Rats and mice are clever creatures. So I have mixed feelings when our cats deposit a dead rat on the rug in front of the fire. I don’t like rats either, but I feel sorry when any living creature is killed.
I also feel sorry when the corpse on the carpet is a thrush or a finch. But I don’t feel more sorry. I don’t make that distinction between ‘good’ and ‘bad’ species in the animal world, since animals don’t have consciences and can’t make moral judgements.
Gareth Morgan’s desire to eliminate domestic cats from New Zealand (and presumably everywhere else) involves a further refinement of the ‘cats bad’, ‘birds good’ argument. Not all birds, it transpires, are created equal. The killing of an immigrant bird may be regrettable, but the killing of a native bird is an absolute tragedy. I have trouble with this argument on two grounds.
The first I’ve already advanced: one species may be more attractive than another, but its degree of attractiveness, let alone its nationality, ought not to confer on it a greater right to survive and breed. That is akin to animal racism. I find our native fantails absolutely charming but the death of an immigrant sparrow will cause me just as much grief.
So the issue finally comes down to Dolly’s endangered species. She’s right of course, there do seem to be more of them all the time. But society’s concern for endangered species seems to have more to do with sentiment than reason.
Other than through the activities of men, most notably in the case of marine mammals, endangered species are the corollary of Darwin’s ‘survival of the fittest’ – the non-survival of the less fit, the less well adapted.
Our national bird, the kiwi, is a popular example of an endangered species. Would it be sad if the kiwi disappeared? Well of course it would. And all the more sad because it’s neither gorgeous nor gainly and the silly thing can’t even meet the most basic qualification of birdhood, to be able to fly.
People say, ‘Just imagine what it would be like if you could never see another kiwi again.’ Well, it would be a pity but we’d get over it. For just as some species disappear, others are discovered. We will never run out of species to admire, love and have as national symbols.
Well then, Brian, why all the fuss about Gareth Morgan wanting to eliminate the entire cat population of New Zealand?
Well, it’s based on sentiment rather than reason; his facts, as Bob Kerridge points out in today’s Herald, are (uncharacteristically in my opinion) wrong; it’s counterproductive since cats kill rats which eat birds’ eggs and kill their chicks; it’s entirely impractical since the only way to keep cats in the house is to close every door and window; and, even if it were possible, it would bring enormous sadness to more than two million New Zealand men, women and children. I’m not in favour of that. And neither are Max and Felix.

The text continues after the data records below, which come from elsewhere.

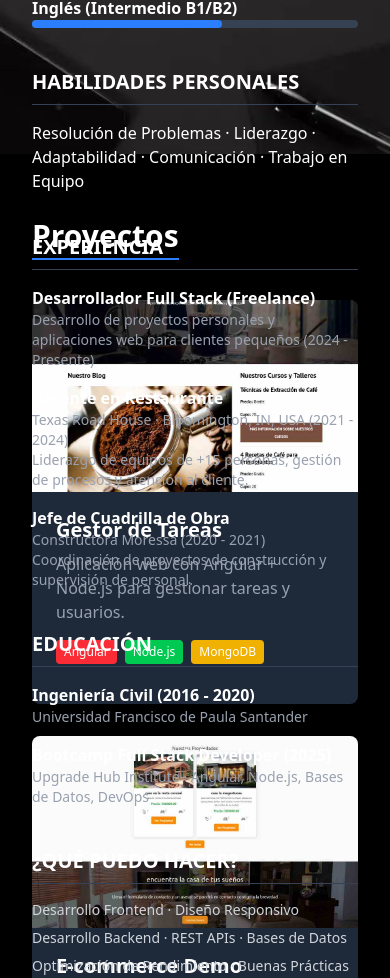
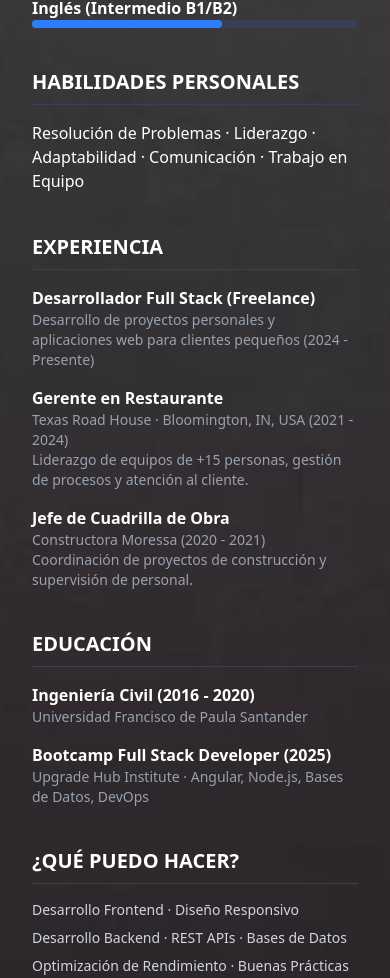
Before and after one commit to diiegodm/portafolio, an Angular app: page / in a window 390 px wide. Shown: the part 2778-3756 px from the top of the page. Built offline with nearby package versions, Linux system fonts and the light colour scheme.

Commit message:
acomodacion

```diff
--- a/src/app/components/features/features.component.html
+++ b/src/app/components/features/features.component.html
@@ -1,12 +1,12 @@
-<section class="bg-black text-white py-16 px-8">
+<section class="bg-black text-white py-16 px-4 sm:px-6 lg:px-8">
   <div class="max-w-7xl mx-auto">
     <!-- Título -->
-    <h2 class="text-3xl font-bold border-b-2 border-blue-500 inline-block pb-1 mb-10">
+    <h2 class="text-3xl font-bold border-b-2 border-blue-500 inline-block pb-1 mb-10 text-center md:text-left">
       Proyectos
     </h2>
 
     <!-- Grid de proyectos -->
-    <div class="grid grid-cols-1 md:grid-cols-3 gap-8">
+    <div class="grid grid-cols-1 sm:grid-cols-2 lg:grid-cols-3 gap-6 md:gap-8">
 
       <!-- Proyecto 1 -->
       <div class="bg-gray-800 rounded-lg shadow-lg overflow-hidden hover:scale-105 transition-transform">
@@ -23,11 +23,6 @@
             <span class="bg-green-500 text-xs px-2 py-1 rounded">Node.js</span>
             <span class="bg-yellow-500 text-xs px-2 py-1 rounded">MongoDB</span>
           </div>
-          <!-- GitHub -->
-          <!-- <a href="https://github.com/usuario/proyecto1" target="_blank"
-             class="px-4 py-2 bg-blue-600 rounded-lg hover:bg-blue-700 transition">
-            GitHub
-          </a> -->
         </div>
       </div>
 
@@ -46,18 +41,13 @@
             <span class="bg-purple-500 text-xs px-2 py-1 rounded">Express</span>
             <span class="bg-green-600 text-xs px-2 py-1 rounded">PostgreSQL</span>
           </div>
-          <!-- GitHub -->
-          <!-- <a href="https://github.com/usuario/proyecto2" target="_blank"
-             class="px-4 py-2 bg-blue-600 rounded-lg hover:bg-blue-700 transition">
-            GitHub
-          </a> -->
         </div>
       </div>
 
       <!-- Proyecto 3 -->
       <div class="bg-gray-800 rounded-lg shadow-lg overflow-hidden hover:scale-105 transition-transform">
         <img src="../../../assets/proyectos/2.jpg" alt="Proyecto 3"
-         class="w-full h-48 object-cover transform hover:scale-110 hover:brightness-110 hover:grayscale-0 transition duration-500">
+             class="w-full h-48 object-cover transform hover:scale-110 hover:brightness-110 transition duration-500">
         <div class="p-6">
           <h3 class="text-xl font-bold mb-2">Portfolio Web</h3>
           <p class="text-gray-400 mb-4">
@@ -68,14 +58,8 @@
             <span class="bg-red-500 text-xs px-2 py-1 rounded">Angular</span>
             <span class="bg-cyan-500 text-xs px-2 py-1 rounded">Tailwind</span>
           </div>
-          <!-- GitHub -->
-          <!-- <a href="https://github.com/usuario/proyecto3" target="_blank"
-             class="px-4 py-2 bg-blue-600 rounded-lg hover:bg-blue-700 transition">
-            GitHub
-          </a> -->
         </div>
       </div>
-
     </div>
 
     <!-- CTA -->
--- a/src/app/components/resume/resume.component.html
+++ b/src/app/components/resume/resume.component.html
@@ -1,5 +1,7 @@
-<section id="resume" class="bg-black text-white py-16 px-8 relative h-screen bg-cover bg-center"
-style="background-image: url('../../../assets/imagenes/fondo5.jpg');">
+<section id="resume"
+  class="bg-black text-white py-16 px-8 relative min-h-screen bg-cover bg-center"
+  style="background-image: url('../../../assets/imagenes/fondo5.jpg');">
+
   <div class="max-w-7xl mx-auto grid grid-cols-1 md:grid-cols-3 gap-10">
 
     <!-- Columna izquierda -->
@@ -55,7 +57,6 @@ style="background-image: url('../../../assets/imagenes/fondo5.jpg');">
       <div>
         <h3 class="text-xl font-bold border-b border-gray-700 pb-2 mb-4">IDIOMAS</h3>
         <div class="space-y-4">
-
           <div>
             <p class="font-semibold">Inglés (Intermedio B1/B2)</p>
             <div class="w-full bg-gray-700 rounded-full h-2">
```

Finally, as for cats being sadists and natural-born killers. Well, that bit’s probably right.
Media trainer and commentator Dr Brian Edwards blogs at Brian Edwards Media.
This article is tagged with the following keywords. Find out more about MyNBR Tags
- MARKET CLOSE: Shares fall as profit takers enter market; Tower, MRP, Freightways decline
- Facebook introduces scheme to verify NZ businesses' pages
- Dunedin launches southern hemisphere's fastest public wi-fi network - and it's free
- Foreign Affairs Scope: Russia's Syrian involvement intensifies
- Reopened Christchurch seaside dump an environmental time bomb?